A fun morning in Bruges circling the canals and being reintroduced to the history. Bruges is a remarkably preserved town. We were happy to leave on Saturday because the number of people quadrupled!
some of what I learned…
Bruges, the capital of West Flanders in northwest Belgium, is distinguished by its canals, cobbled streets and medieval buildings. Its port, Zeebrugge, is an important center for fishing and European trade. In the city center’s Burg square, the 14th-century Stadhuis (City Hall) has an ornate carved ceiling. Nearby, Market square features a 13th-century belfry with a 47-bell carillon and 83m tower with panoramic views. If you want to walk the 366 steps!
it is often called the Venice of the North!
Spent the day wandering and wondering the sites of Brugge. I got lost a couple times…but then the bell tower chimed and my direction was innately righted.
Found myself in the beer museum and brewery. I know, it’s counterintuitive for me… I did not enjoy the brew but loved the wall of beer and their respective glass ware! Ed Thompson you’d love this place.
Found 3 different amusement parks set up for “liberation day”… a celebration of the end of WWII. I watched with glee the families delighting in the festivities… no photos … being family respectful. However, I took many family photos on their family phone… probably 10 families didn’t struggle with selfies today!
Chocolate is the fragrance and the passion of this sweet (pun intended) town. NO I AM NOT BRINGING ANY HOME… Don’t get your hopes up!
A good day in a beautiful city! I ordered a martini at the hotel bar…
Listening to French, danish and Flemish around me….understanding Nothing….but feeling less like a voyeur none the less !
my husband wrote a great piece about rediscovering a family sport…
IT’S HOW I ROLL
We rolled up to a Mom & Pop cafe in Flanders (Bellem). Tom, the Dutch tour guide told the group of peddlers that he had a special treat for us, mostly due to Mr. Cool.
You see - I had been touting all week that I was the only person of 30 on the bike & barge tour that had heritage from Flanders. I showed Tom pictures of Ghent MN, Kortemark Belgium, showed the FB page of Belgium American Days, told him about Ghent’s (MN) love for Rolle Bolle.
On our last day’s ride through the farms and fields of Flanders, Tom (unknown to me) made special arrangements to appease a guest. We visited Bernard’s and Edna’s cafe (Cafe De Hert) for a coffee break on a 30 mile ride.
I ordered an out-out-region beer, Edna corrected me and insisted I try a local brew. I surrendered and had two of whatever she suggested!

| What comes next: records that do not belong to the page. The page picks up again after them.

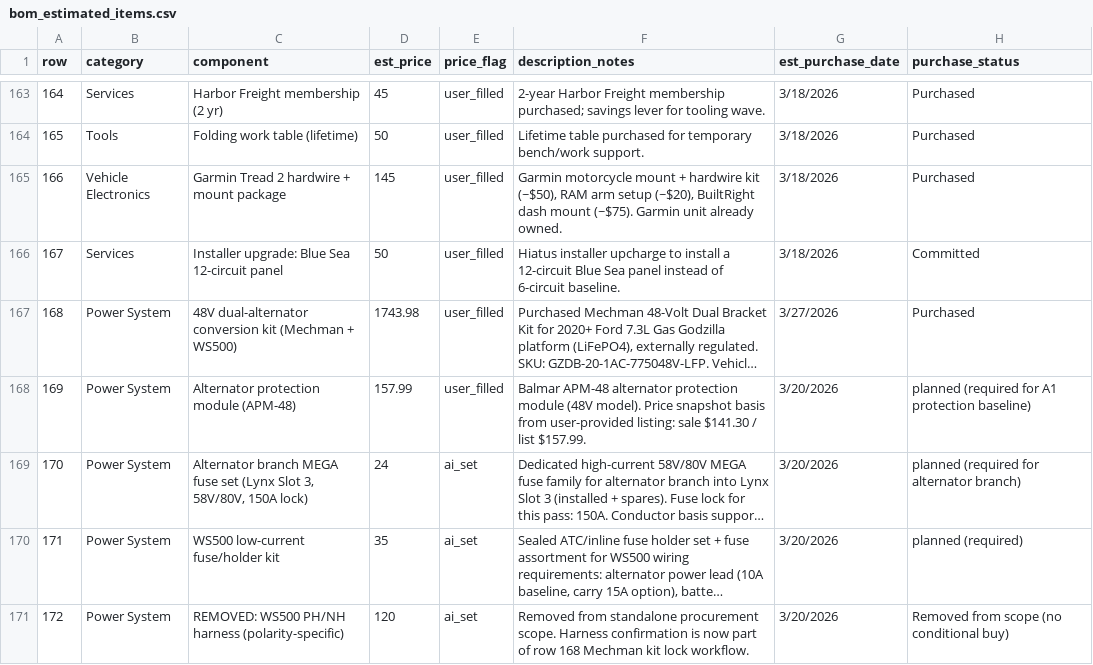
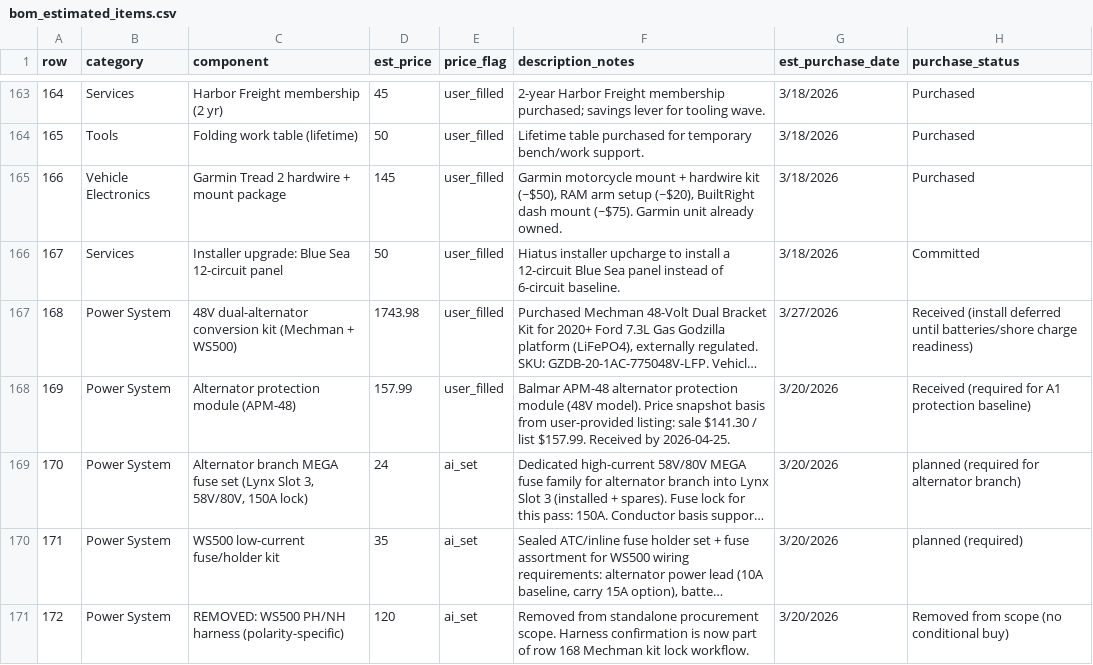
Before and after one commit to DataDaneDev/HiatusBuild, a CSV file: bom/bom_estimated_items.csv, drawn as a sheet; only a part is shown, gaps mark what is left out; long unchanged cells end in …; the diff names each change by its address in the sheet, - before the commit and + after, or states it on an @@ line.

Commit message:
docs: add install-minus-12 readiness plan

```diff
--- a/bom/bom_estimated_items.csv
+++ b/bom/bom_estimated_items.csv
-H167 (purchase_status): Purchased
+H167 (purchase_status): Received (install deferred until batteries/shore charge readiness)
-F168 (description_notes): …list $157.99.
+F168 (description_notes): …list $157.99. Received by 2026-04-25.
-H168 (purchase_status): planned (required for…
+H168 (purchase_status): Received (required for…
```
Also changed, not shown: 4 other files.
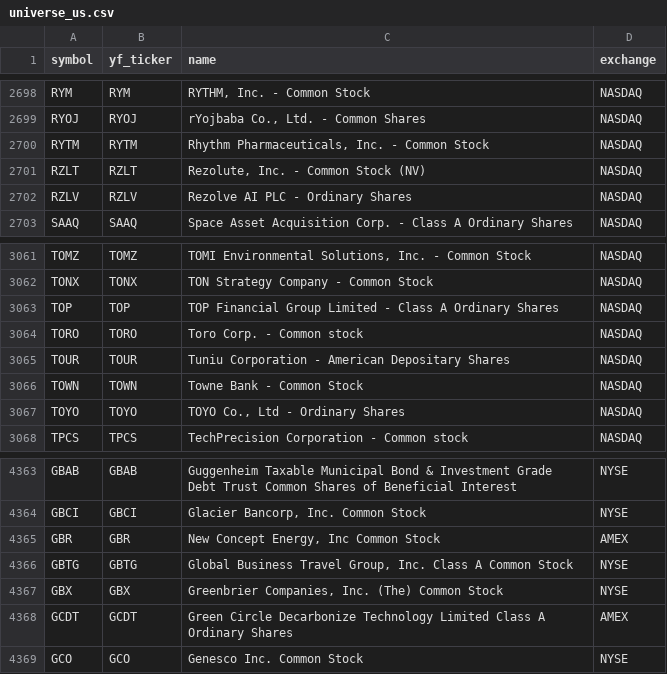
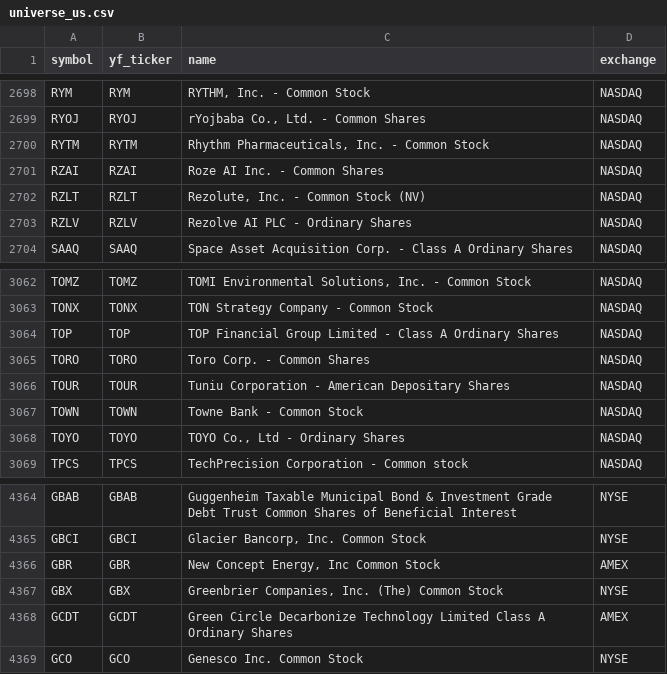
Before and after one commit to Aditya100704/nse-bse-momentum-scanner, a CSV file: data/universe_us.csv, drawn as a sheet; only a part is shown, gaps mark what is left out.

```diff
--- a/data/universe_us.csv
+++ b/data/universe_us.csv
@@ -2700,2 +2700,3 @@ RYOJ,RYOJ,"rYojbaba Co., Ltd. - Common Shares",NASDAQ
 RYTM,RYTM,"Rhythm Pharmaceuticals, Inc. - Common Stock",NASDAQ
+RZAI,RZAI,Roze AI Inc. - Common Shares,NASDAQ
 RZLT,RZLT,"Rezolute, Inc. - Common Stock (NV)",NASDAQ
@@ -3063,3 +3064,3 @@ TONX,TONX,TON Strategy Company - Common Stock,NASDAQ
 TOP,TOP,TOP Financial Group Limited - Class A Ordinary Shares,NASDAQ
-TORO,TORO,Toro Corp. - Common stock,NASDAQ
+TORO,TORO,Toro Corp. - Common Shares,NASDAQ
 TOUR,TOUR,Tuniu Corporation - American Depositary Shares,NASDAQ
@@ -4365,3 +4366,2 @@ GBCI,GBCI,"Glacier Bancorp, Inc. Common Stock",NYSE
 GBR,GBR,"New Concept Energy, Inc Common Stock",AMEX
-GBTG,GBTG,"Global Business Travel Group, Inc. Class A Common Stock",NYSE
 GBX,GBX,"Greenbrier Companies, Inc. (The) Common Stock",NYSE
```
Also changed, not shown: data/scanner_output_us.csv, data/universe.csv, 7 other files.
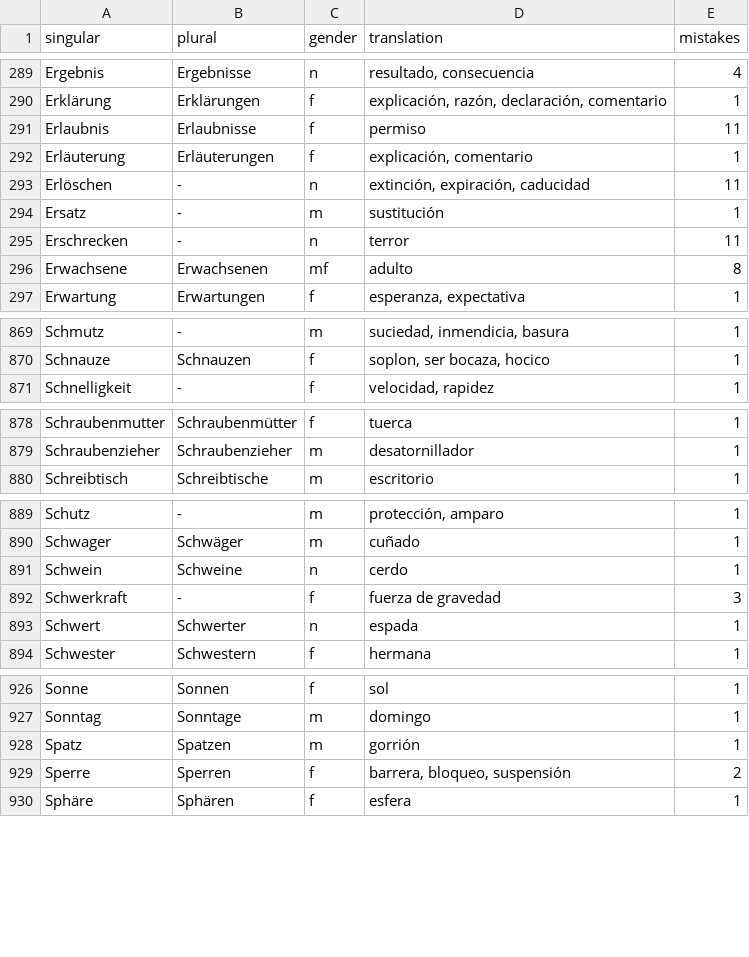
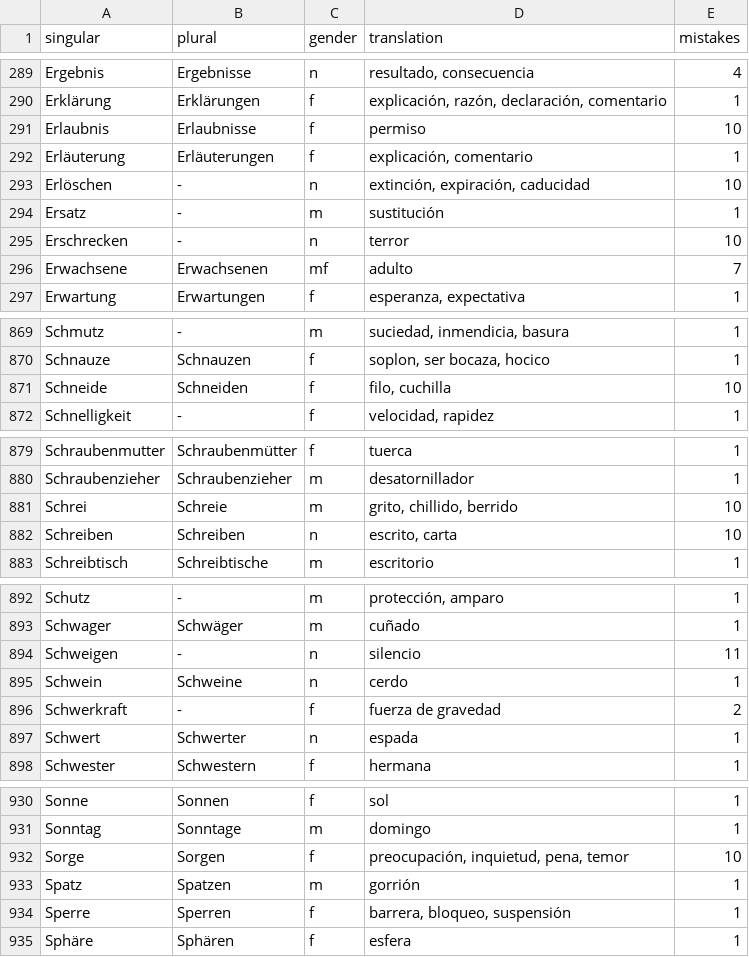
Before and after one commit to kaluzap/words, a CSV file: data/data_nouns_ge_sp.csv, drawn as a sheet; only a part is shown, gaps mark what is left out; the diff covers the shown part only.

```diff
--- a/data/data_nouns_ge_sp.csv
+++ b/data/data_nouns_ge_sp.csv
@@ -290,8 +290,8 @@
 "Erklärung","Erklärungen","f","explicación, razón, declaración, comentario",1
-"Erlaubnis","Erlaubnisse","f","permiso",11
+"Erlaubnis","Erlaubnisse","f","permiso",10
 "Erläuterung","Erläuterungen","f","explicación, comentario",1
-"Erlöschen","-","n","extinción, expiración, caducidad",11
+"Erlöschen","-","n","extinción, expiración, caducidad",10
 "Ersatz","-","m","sustitución",1
-"Erschrecken","-","n","terror",11
-"Erwachsene","Erwachsenen","mf","adulto",8
+"Erschrecken","-","n","terror",10
+"Erwachsene","Erwachsenen","mf","adulto",7
 "Erwartung","Erwartungen","f","esperanza, expectativa",1
@@ -870,2 +870,3 @@
 "Schnauze","Schnauzen","f","soplon, ser bocaza, hocico",1
+"Schneide","Schneiden","f","filo, cuchilla",10
 "Schnelligkeit","-","f","velocidad, rapidez",1
@@ -879,2 +880,4 @@
 "Schraubenzieher","Schraubenzieher","m","desatornillador",1
+"Schrei","Schreie","m","grito, chillido, berrido",10
+"Schreiben","Schreiben","n","escrito, carta",10
 "Schreibtisch","Schreibtische","m","escritorio",1
@@ -890,4 +893,5 @@
 "Schwager","Schwäger","m","cuñado",1
+"Schweigen","-","n","silencio",11
 "Schwein","Schweine","n","cerdo",1
-"Schwerkraft","-","f","fuerza de gravedad",3
+"Schwerkraft","-","f","fuerza de gravedad",2
 "Schwert","Schwerter","n","espada",1
@@ -927,4 +931,5 @@
 "Sonntag","Sonntage","m","domingo",1
+"Sorge","Sorgen","f","preocupación, inquietud, pena, temor",10
 "Spatz","Spatzen","m","gorrión",1
-"Sperre","Sperren","f","barrera, bloqueo, suspensión",2
+"Sperre","Sperren","f","barrera, bloqueo, suspensión",1
 "Sphäre","Sphären","f","esfera",1
```
Also changed, not shown: 65 edited cells elsewhere in this file, data/data_nouns_ru_sp.csv, data/data_verbs_ge_sp.csv.
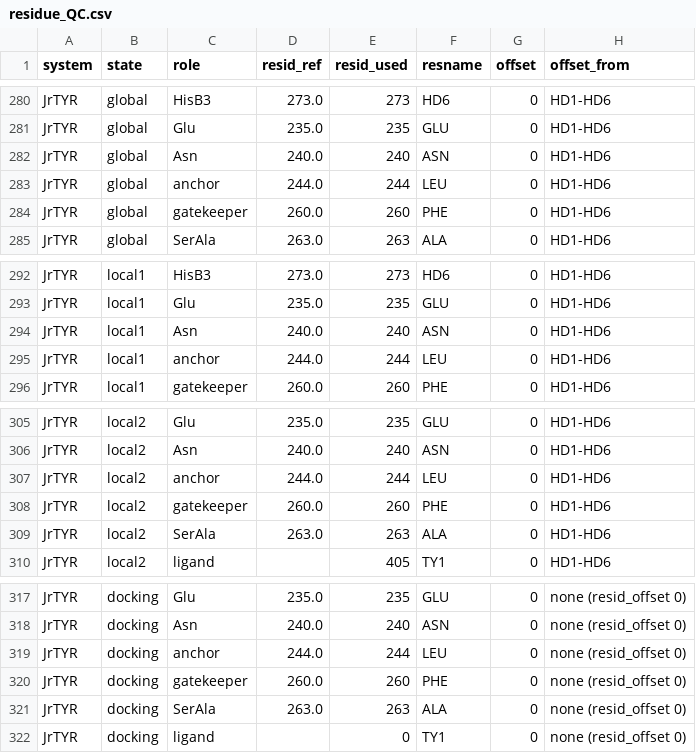
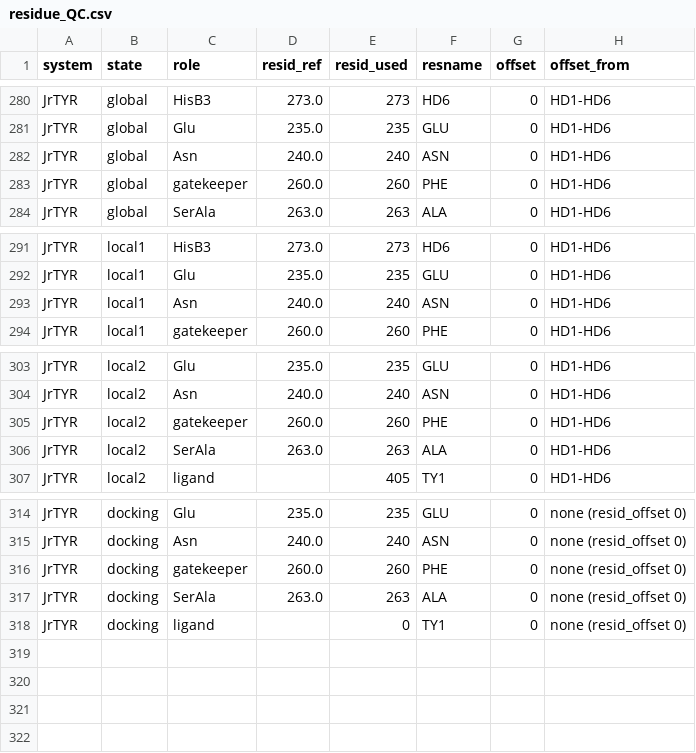
Before and after one commit to tomascd123/Solaris, a CSV file: examples/output_static/tables/residue_QC.csv, drawn as a sheet; only a part is shown, gaps mark what is left out.

```diff
--- a/examples/output_static/tables/residue_QC.csv
+++ b/examples/output_static/tables/residue_QC.csv
@@ -282,3 +282,2 @@ JrTYR,global,Glu,235.0,235,GLU,0,HD1-HD6
 JrTYR,global,Asn,240.0,240,ASN,0,HD1-HD6
-JrTYR,global,anchor,244.0,244,LEU,0,HD1-HD6
 JrTYR,global,gatekeeper,260.0,260,PHE,0,HD1-HD6
@@ -294,3 +293,2 @@ JrTYR,local1,Glu,235.0,235,GLU,0,HD1-HD6
 JrTYR,local1,Asn,240.0,240,ASN,0,HD1-HD6
-JrTYR,local1,anchor,244.0,244,LEU,0,HD1-HD6
 JrTYR,local1,gatekeeper,260.0,260,PHE,0,HD1-HD6
@@ -306,3 +304,2 @@ JrTYR,local2,Glu,235.0,235,GLU,0,HD1-HD6
 JrTYR,local2,Asn,240.0,240,ASN,0,HD1-HD6
-JrTYR,local2,anchor,244.0,244,LEU,0,HD1-HD6
 JrTYR,local2,gatekeeper,260.0,260,PHE,0,HD1-HD6
@@ -318,3 +315,2 @@ JrTYR,docking,Glu,235.0,235,GLU,0,none (resid_offset 0)
 JrTYR,docking,Asn,240.0,240,ASN,0,none (resid_offset 0)
-JrTYR,docking,anchor,244.0,244,LEU,0,none (resid_offset 0)
 JrTYR,docking,gatekeeper,260.0,260,PHE,0,none (resid_offset 0)
```
Also changed, not shown: examples/output_static/tables/descriptors_per_frame.csv, examples/output_static/tables/landmarks_long.csv, 7 other files.
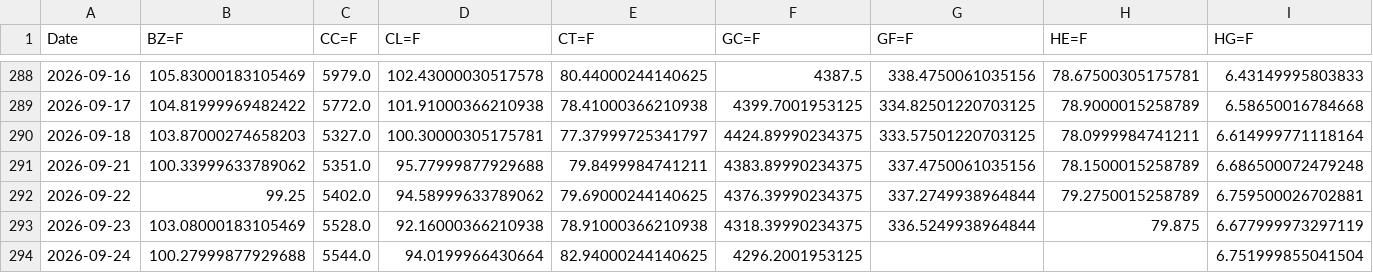
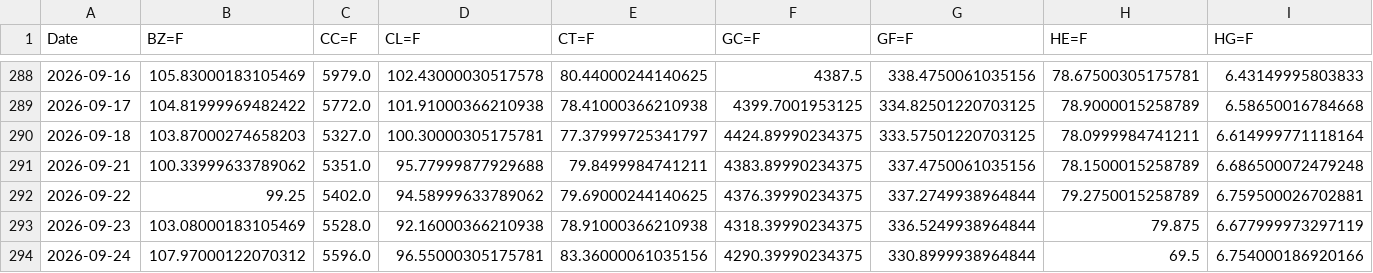
Before and after one commit to efranks0/market-monitor, a CSV file: data/cache/commodity_prices.csv, drawn as a sheet; only a part is shown, gaps mark what is left out; the diff covers the shown part only; the diff names each change by its address in the sheet, - before the commit and + after, or states it on an @@ line.

```diff
--- a/data/cache/commodity_prices.csv
+++ b/data/cache/commodity_prices.csv
-B294 (BZ=F): 100.27999877929688
+B294 (BZ=F): 107.97000122070312
-C294 (CC=F): 5544.0
+C294 (CC=F): 5596.0
-D294 (CL=F): 94.0199966430664
+D294 (CL=F): 96.55000305175781
-E294 (CT=F): 82.94000244140625
+E294 (CT=F): 83.36000061035156
-F294 (GC=F): 4296.2001953125
+F294 (GC=F): 4290.39990234375
-G294 (GF=F): (empty)
+G294 (GF=F): 330.8999938964844
-H294 (HE=F): (empty)
+H294 (HE=F): 69.5
-I294 (HG=F): 6.751999855041504
+I294 (HG=F): 6.754000186920166
```
Also changed, not shown: 18 edited cells elsewhere in this file, data/cache/crypto_prices.csv, data/cache/stock_prices.csv, 3 other files.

In-between the 1st and 2nd, Tom and Bernard coaxed me to the back courtyard. To my grateful surprise we walked into a small separate building and onto a small covered Rolle Bolle court.
Through translation, Bernard asked “thick or thin”? referring to the width of the bolle. He presented what he had and I signified with two fingers another two inches to the width of his bolle. He uttered something and Tom translated… “big court player”.
I rather reverently, given my history, the place and the circumstance, entered the court. Bernard bent, rolled and we all watched as the bolle curled toward the peg and came to rest two feet from target. Shyly, I took a more pronounce angle, bent, and then rolled, ever so much more gently with a wider curl and the bolle circled round then back, hitting the peg, falling 2 inches from the peg.
I looked at Tom, his mouth a little drawn, and said “lucky turn I guess”. Bernard said (eventually translated by Tom) “How long did he say it’s been since he threw a bolle?”
We threw some more. The rest of the folks from New England and Florida gathered and I gave up my “”moment””. They all took turns, rolling the bolle, lauding and languishing their throws. All enjoyed their new experience, their new cultural exposure, their new source of fun.
For me… The sounds, the laughter and jestures, the experience, was a fond reconnect to Ghent, to family, to tradition, to heritage and a connection to new friends.
LIFE doesn't get much better ! Blessed.
PS. Thank You Edna and Bernard
A quiet farming road. The smell on earth and manure. The 40 bikes single file and the call being passed down is “stopping”. We all park our bikes dutifully.
it’s a strawberry stop. These strawberries were fresh from a vending machine for 3.50 euros. They were fantastic. While we were there several cars pulled in to get their fresh strawberries.
what a treat! I’m the middle of our 30 miles to have fresh strawberries from a vending machine!